Nounen Rena (Credited as Non) returns with her sophomore feature, writing, directing, and starring in Ribbon, a coming-of-age, Covid-set communion with the precipitate anxieties that lockdown wrought in what could be regarded as a stagflation that swaps economy with temporality. We follow Non’s Itsuka Asakawa as she, like everyone else, is thrust out of routine — specifically for her, art school, and close to the end of her term at that — and thronged into a lowly apartment equipped with miscellaneous supplies, most importantly ribbon, for the foreseeable duration of isolation. It’s a haphazard narrative built on platitudinous expressions of immediacy, ebbing and flowing through repetitive sentiments that meagrely question if we, in fact, have any agency at all. The work utilizes surreal flourishes to invoke gauche symbolism, which ultimately reduces and infantilizes those complex mediations of agency it so tepidly begins to seek intrigue in.
CGI’d ribbon snakes through the air, choreographed to perform indexical emotionality, predictably unfurled during the conclusion of sequences that concern Itsuka’s relationships: to her mother, her father, her sister, her friend. And this is the epitome of the film’s failures: its stilted edit moves incautiously through unthoughtful coverage, assembling a chronology of conflict and resolution that ultimately abbreviates woes and instigates the very temporal abstraction that the thematic core of the work seems intent on confronting. It’s all a bit confounding and more than a little frustrating. More generously, this is perhaps the first Covid film that actually begins to exhume substantial implications of lockdown, but the film seems more intent on the solipsistic character work being done, sidelining the provocations that linger and ultimately letting them fade into the background.

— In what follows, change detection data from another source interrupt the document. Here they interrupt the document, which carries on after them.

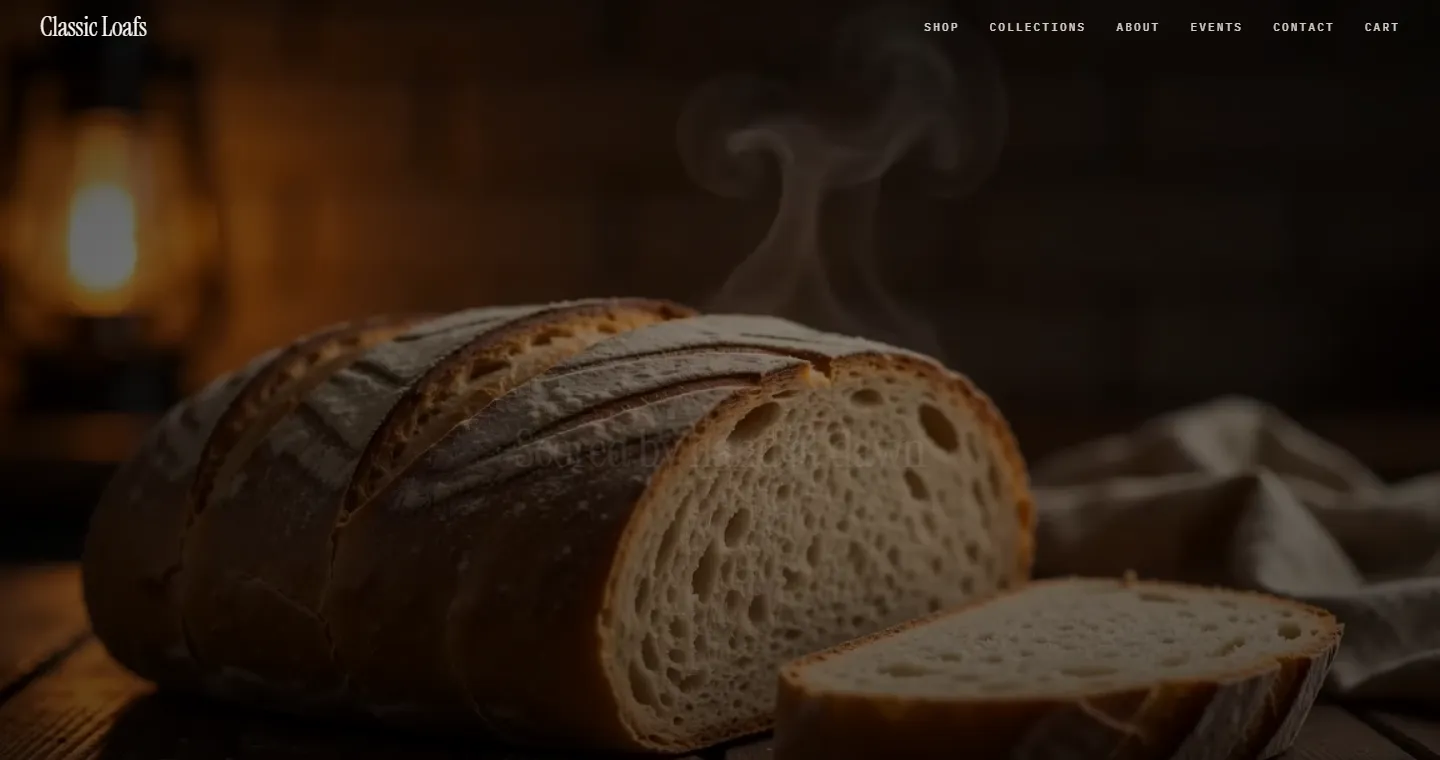
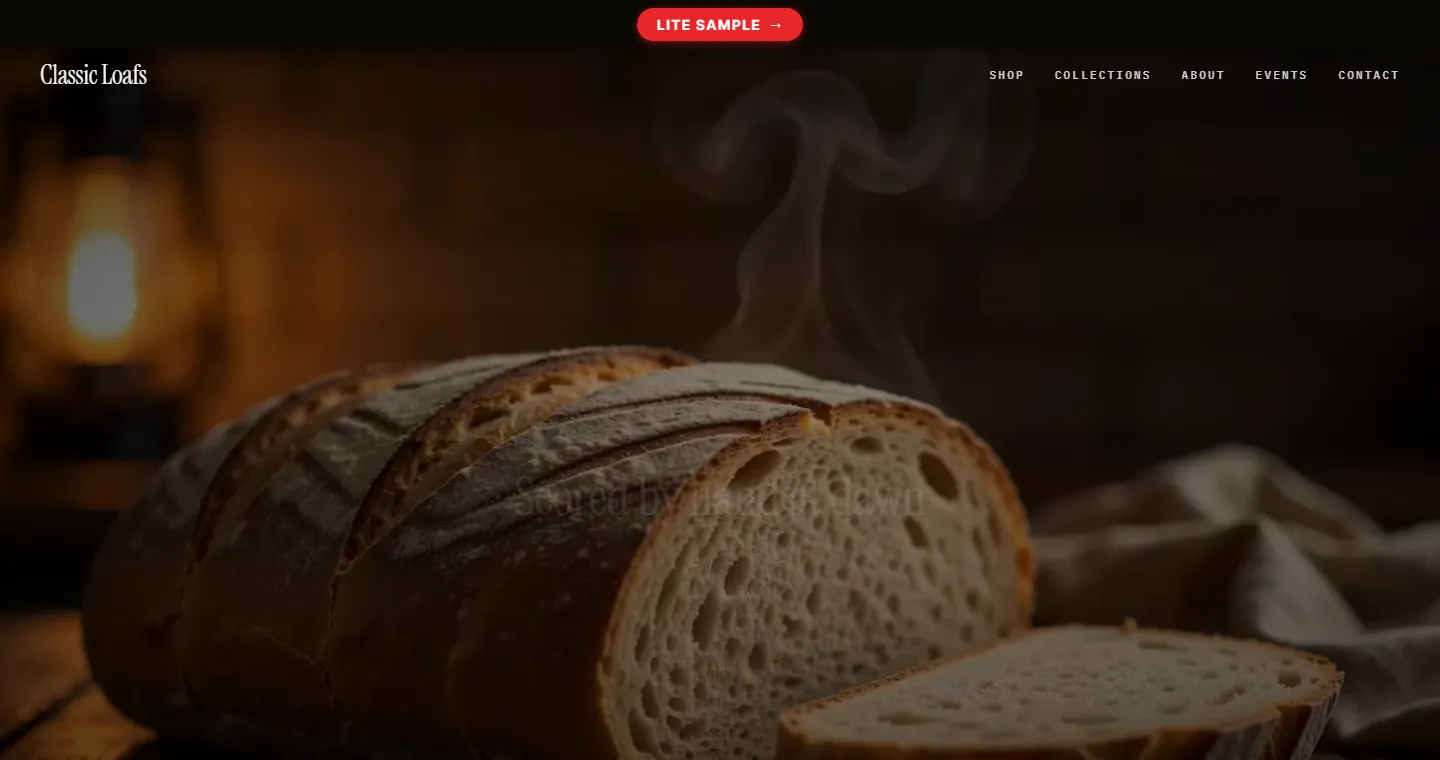
feat(site): one sample card per tier and a samples page; Contractor Lite is now Contractor Lead Generation
Alex: one card per tier, "then a link to other samples"; too crowded,
take out the Fulls except Contractor Full. The home row is Maker
Showcase (Rustic Rhody), Maker Lite (Classic Loafs), Contractor Lead
Generation (Halfmoon) and Contractor Full (True Coat), labelled with the
pricing pages' plan names, with "See more samples" under it. The new
/samples page shows every sample grouped by plan (in the sitemap).

"I do NOT like contractor Lite.. I like Contractor Lead Generation":
renamed on the pricing page, the inquiry form, the cards, the banner and
the tiers spec; the plan id stays contractor-lite so links still work.

The September screenshots of Classic Loafs, Twilight to Darkness and
Heavenly Scents were taken before the sample banners existed; retaken
from the live sites, banners showing.

diff --git a/app/samples/page.tsx b/app/samples/page.tsx
@@ -1,0 +1,67 @@
+import type { Metadata } from 'next';
+import { Scene } from '@/components/Scene';
+import { Header } from '@/components/Header';
+import { Contact } from '@/components/Contact';
+import { Footer } from '@/components/Footer';
+import { SectionKicker } from '@/components/SectionKicker';
+import { WorkShot } from '@/components/WorkShot';
+import { planName, samplesByPlan } from '@/lib/site/work';
+
+export const metadata: Metadata = {
+  title: 'Samples — BohdiAI',
+  description: 'Every sample site, grouped by plan: what a Showcase, Lite, Full or contractor site looks like when it is built.',
+};
+
+const slug = (plan: string): string => `samples-${plan.toLowerCase().replace(/[^a-z0-9]+/g, '-')}`;
+
+/**
+ * bohdiai.com/samples — every sample site, grouped by plan in the order the
+ * plans are sold (Alex, 2026-10-06: one card per tier on the home page, "then a
+ * link to other samples"). Each card opens the live sample in a new tab.
+ */
+export default function SamplesPage(): React.ReactElement {
+  return (
+    <Scene>
+      <Header />
+      <main id="main">
+        <div className="px-2 pt-10 text-center md:pt-16">
+          <SectionKicker>Samples</SectionKicker>
+          <h1 className="mx-auto max-w-[900px] font-sans text-[34px] font-medium leading-[1.05] tracking-[-0.02em] text-text md:text-[60px] md:tracking-[-0.03em]">
+            Every sample, <span className="animate-pulse-glow text-honey-warm">by plan</span>
+          </h1>
+          <p className="mt-5 inline-block rounded-pill border border-dashed border-honey-warm/30 px-3.5 py-1.5 text-[12px] text-muted md:text-[13px]">
+            These are sample shops made to show range, not real businesses
+          </p>
+        </div>
+
+        <div className="relative z-content mx-auto mt-14 flex max-w-[1180px] flex-col gap-16 px-5 md:mt-20 md:gap-24">
+          {samplesByPlan().map(({ plan, samples }) => (
+            <section key={plan} aria-labelledby={slug(plan)}>
+              <h2 id={slug(plan)} className="mb-6 text-[12px] font-medium uppercase tracking-[0.2em] text-muted md:mb-8">
+                {planName(plan)}
+              </h2>
+              <ul className="grid gap-8 md:grid-cols-3">
+                {samples.map((s) => (
+                  <li key={s.slug}>
+                    <a href={s.url} target="_blank" rel="noopener noreferrer" className="group block text-left no-underline">
+                      <div className="transition-transform duration-slow ease-out group-hover:-translate-y-1">
+                        <WorkShot entry={s} sizes="(max-width: 768px) 100vw, 380px" />
+                      </div>
+                      <span className="mt-4 block font-sans text-[18px] font-medium tracking-[-0.01em] text-text">{s.name}</span>
+                      <span className="text-[13px] text-muted">
+                        {s.category} · {s.blurb}
+                      </span>
+                    </a>
+                  </li>
+                ))}
+              </ul>
+            </section>
+          ))}
+        </div>
+
+        <Contact />
+      </main>
+      <Footer />
+    </Scene>
+  );
+}

diff --git a/lib/site/work.ts b/lib/site/work.ts
@@ -25,7 +25,7 @@ export type WorkEntry = {
   features: readonly string[];
   /** Path under public/. */
   shot: string;
-  /** Samples only: which plan the sample shows ("Showcase", "Lite", "Full", "Contractor Lite", "Contractor Full"). */
+  /** Samples only: which plan the sample shows ("Showcase", "Lite", "Full", "Contractor Lead Generation", "Contractor Full"). */
   plan?: string;
   /** Samples only: who the sample is for — its banner links to that pricing page. */
   audience?: 'maker' | 'contractor';
@@ -132,6 +132,7 @@ export const SAMPLES: readonly WorkEntry[] = [
     features: [],
     shot: '/work/twilight-to-darkness.webp',
     plan: 'Full',
+    listed: false,
     testimonials: [],
   },
   {
@@ -158,7 +159,7 @@ export const SAMPLES: readonly WorkEntry[] = [
     blurb: 'A one-page site built to bring in estimate requests',
     features: [],
     shot: '/work/halfmoon-roofing.webp',
-    plan: 'Contractor Lite',
+    plan: 'Contractor Lead Generation',
     audience: 'contractor',
     testimonials: [],
   },
@@ -209,9 +210,22 @@ export const SAMPLES: readonly WorkEntry[] = [
 /** The samples bohdiai.com shows (the rest exist only as sample sites, with the banner). */
 export const LISTED_SAMPLES: readonly WorkEntry[] = SAMPLES.filter((s) => s.listed !== false);
 
+/** The plans in the order they are sold — the samples page groups by this. */
+export const SAMPLE_PLAN_ORDER = ['Showcase', 'Lite', 'Full', 'Contractor Lead Generation', 'Contractor Full'] as const;
+
+/** Every sample, listed on the home page or not, grouped by plan in selling order. */
+export function samplesByPlan(): { plan: string; samples: WorkEntry[] }[] {
+  return SAMPLE_PLAN_ORDER.map((plan) => ({ plan, samples: SAMPLES.filter((s) => s.plan === plan) })).filter((g) => g.samples.length > 0);
+}
+
 /** Who a sample is for; a sample with no audience is a maker's. */
 export function sampleAudience(s: WorkEntry): 'maker' | 'contractor' {
   return s.audience ?? 'maker';
+}
+
+/** The plan as the pricing pages name it: "Maker Showcase", "Contractor Full". */
+export function planName(plan: string): string {
+  return plan.startsWith('Contractor') ? plan : `Maker ${plan}`;
 }
 
 export const WORK: readonly WorkEntry[] = [...CLIENTS, ...LISTED_SAMPLES];

diff --git a/lib/site/work.test.ts b/lib/site/work.test.ts
@@ -4,7 +4,7 @@ import path from 'node:path';
 import { WORK, CLIENTS, SAMPLES, LISTED_SAMPLES, HERO_WORK } from './work';
 
 describe('the work list', () => {
-  it('has two clients, five listed samples (three maker plans, two contractor plans), and three more sample sites kept off bohdiai.com', () => {
+  it('has two clients, one listed sample per plan on the home page (Maker Showcase, Maker Lite, Contractor Full, Contractor Lead Generation), and the rest kept for the samples page', () => {
     expect(CLIENTS.map((w) => w.name)).toEqual([
       'Cut-Pro Lawncare & Construction',
       'Decoupage Digital Designs',
@@ -14,12 +14,12 @@ describe('the work list', () => {
       ['Classic Loafs', 'Lite'],
       ['Twilight to Darkness', 'Full'],
       ['True Coat Painting', 'Contractor Full'],
-      ['Halfmoon Roofing', 'Contractor Lite'],
+      ['Halfmoon Roofing', 'Contractor Lead Generation'],
       ['Heavenly Scents', 'Full'],
       ['Paper & Patina', 'Showcase'],
       ['Ember & Pine', 'Showcase'],
     ]);
-    expect(LISTED_SAMPLES.map((w) => w.name)).toEqual(['Rustic Rhody', 'Classic Loafs', 'Twilight to Darkness', 'True Coat Painting', 'Halfmoon Roofing']);
+    expect(LISTED_SAMPLES.map((w) => w.name)).toEqual(['Rustic Rhody', 'Classic Loafs', 'True Coat Painting', 'Halfmoon Roofing']);
     expect(WORK).toEqual([...CLIENTS, ...LISTED_SAMPLES]);
     expect(CLIENTS.every((w) => w.kind === 'client')).toBe(true);
     expect(SAMPLES.every((w) => w.kind === 'sample')).toBe(true);

diff --git a/components/Work.tsx b/components/Work.tsx
@@ -1,4 +1,4 @@
-import { CLIENTS, LISTED_SAMPLES, sampleAudience } from '@/lib/site/work';
+import { CLIENTS, LISTED_SAMPLES, planName, sampleAudience } from '@/lib/site/work';
 import { ClientSlideshow } from './ClientSlideshow';
 import { WorkShot } from './WorkShot';
 import { SectionKicker } from './SectionKicker';
@@ -92,7 +92,7 @@ export function Work({ audience }: { audience?: Audience } = {}): React.ReactEle
                 <div className="mt-4 px-1.5">
                   {s.plan !== undefined && (
                     <span className="mb-1.5 inline-block rounded-pill border border-honey-warm/35 bg-honey-warm/[0.08] px-2.5 py-0.5 text-[11px] font-semibold uppercase tracking-[0.12em] text-honey-warm">
-                      {s.plan}
+                      {planName(s.plan)}
                     </span>
                   )}
                   <span className="block font-sans text-[18px] font-medium tracking-[-0.01em] text-text">
@@ -105,6 +105,12 @@ export function Work({ audience }: { audience?: Audience } = {}): React.ReactEle
               </a>
             ))}
           </div>
+          <a
+            href="/samples"
+            className="relative z-content mt-12 inline-flex items-center gap-2 border-b border-honey-warm/35 pb-0.5 text-[14px] font-semibold text-honey-warm no-underline transition-colors hover:border-honey-warm md:mt-20"
+          >
+            See more samples →
+          </a>
         </div>
       )}
     </section>

diff --git a/app/samples/page.test.tsx b/app/samples/page.test.tsx
@@ -1,0 +1,27 @@
+import { describe, it, expect, vi } from 'vitest';
+import { render, screen } from '@testing-library/react';
+import { SAMPLES } from '@/lib/site/work';
+
+// eslint-disable-next-line @next/next/no-img-element -- a plain img stands in for next/image in tests
+vi.mock('next/image', () => ({ default: (p: { alt: string; src: string }) => <img alt={p.alt} src={p.src} /> }));
+vi.mock('next/navigation', () => ({ useSearchParams: () => new URLSearchParams('') }));
+const { default: SamplesPage } = await import('./page');
+
+describe('bohdiai.com/samples', () => {
+  it('shows every sample, linked to its live site, labelled as samples', () => {
+    const { container } = render(<SamplesPage />);
+    expect(screen.getByText(/not real businesses/i)).toBeInTheDocument();
+    for (const s of SAMPLES) expect(container.querySelector(`a[href="${s.url}"]`)).not.toBeNull();
+  });
+
+  it('groups them by plan in selling order, under the plan names from the pricing pages', () => {
+    const { container } = render(<SamplesPage />);
+    expect([...container.querySelectorAll('section[aria-labelledby^="samples-"] h2')].map((h) => h.textContent)).toEqual([
+      'Maker Showcase',
+      'Maker Lite',
+      'Maker Full',
+      'Contractor Lead Generation',
+      'Contractor Full',
+    ]);
+  });
+});

diff --git a/components/pricing/PlanCards.test.tsx b/components/pricing/PlanCards.test.tsx
@@ -32,7 +32,7 @@ describe('PlanCards', () => {
   it('switches both cards to the yearly price', async () => {
     render(<PlanCards audience="contractor" path="/contractors" />);
     await userEvent.setup().click(screen.getByRole('radio', { name: /yearly/i }));
-    expect(screen.getByRole('article', { name: 'Contractor Lite' })).toHaveTextContent('$150');
+    expect(screen.getByRole('article', { name: 'Contractor Lead Generation' })).toHaveTextContent('$150');
     expect(screen.getByRole('article', { name: 'Contractor Full' })).toHaveTextContent('$300');
     expect(screen.getByRole('article', { name: 'Contractor Full' })).toHaveTextContent(/a year/);
     expect(screen.getByRole('radio', { name: /yearly/i })).toBeChecked();

diff --git a/lib/storefront/sample-banner.test.ts b/lib/storefront/sample-banner.test.ts
@@ -13,7 +13,7 @@ describe('sampleBannerFor', () => {
 
   it('labels the contractor samples and links them to the contractor plans', () => {
     expect(sampleBannerFor('true-coat-painting')).toEqual({ label: 'Contractor Full sample', href: 'https://bohdiai.com/contractors#plans' });
-    expect(sampleBannerFor('halfmoon-roofing')).toEqual({ label: 'Contractor Lite sample', href: 'https://bohdiai.com/contractors#plans' });
+    expect(sampleBannerFor('halfmoon-roofing')).toEqual({ label: 'Contractor Lead Generation sample', href: 'https://bohdiai.com/contractors#plans' });
   });
 
   it('gives every sample a banner, listed on bohdiai.com or not', () => {

diff --git a/app/page.test.tsx b/app/page.test.tsx
@@ -37,6 +37,7 @@ describe('bohdiai.com home', () => {
     fireEvent.click(within(clients).getByRole('button', { name: 'Next client' }));
     expect(within(clients).getByRole('heading', { level: 3 })).toHaveTextContent('Decoupage Digital Designs');
     expect(screen.getByText(/not real businesses/i)).toBeInTheDocument();
+    expect(screen.getByRole('link', { name: /see more samples/i })).toHaveAttribute('href', '/samples');
   });
 
   it('keeps the promises next to the form, now that prices are public', () => {

diff --git a/app/contractors/page.test.tsx b/app/contractors/page.test.tsx
@@ -12,7 +12,7 @@ describe('bohdiai.com/contractors', () => {
     expect(screen.getByRole('heading', { level: 1 })).toHaveTextContent(
       'A real web developer for less than a site builder',
     );
-    expect(screen.getByRole('article', { name: 'Contractor Lite' })).toHaveTextContent('$15');
+    expect(screen.getByRole('article', { name: 'Contractor Lead Generation' })).toHaveTextContent('$15');
     expect(screen.getByRole('article', { name: 'Contractor Full' })).toHaveTextContent('$30');
   });
 

diff --git a/components/PlanInquiryForm.test.tsx b/components/PlanInquiryForm.test.tsx
@@ -18,7 +18,7 @@ describe('PlanInquiryForm', () => {
   it('starts on the plan in the address and the audience’s kind of business', () => {
     query = 'plan=contractor-lite';
     render(<PlanInquiryForm audience="contractor" />);
-    expect(screen.getByLabelText('Contractor Lite')).toBeChecked();
+    expect(screen.getByLabelText('Contractor Lead Generation')).toBeChecked();
     expect(screen.getByLabelText(/service business/i)).toBeChecked();
   });
 

diff --git a/lib/site/plans.test.ts b/lib/site/plans.test.ts
@@ -50,7 +50,7 @@ describe('plans', () => {
     expect(isPlanId('maker-full')).toBe(true);
     expect(isPlanId('maker-pro')).toBe(false);
     expect(isPlanId('')).toBe(false);
-    expect(planById('contractor-lite').name).toBe('Contractor Lite');
+    expect(planById('contractor-lite').name).toBe('Contractor Lead Generation');
   });
 
   it('ends every comparison with BohdiAI and fills every row', () => {

diff --git a/app/sitemap.ts b/app/sitemap.ts
@@ -10,7 +10,7 @@ export default function sitemap(): MetadataRoute.Sitemap {
       changeFrequency: 'weekly',
       priority: 1,
     },
-    ...['/makers', '/contractors', '/faq'].map((path) => ({
+    ...['/makers', '/contractors', '/faq', '/samples'].map((path) => ({
       url: `${SITE_URL}${path}`,
       lastModified: new Date(),
       changeFrequency: 'monthly' as const,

Published as part of New York Asian Film Festival 2022 — Dispatch 1.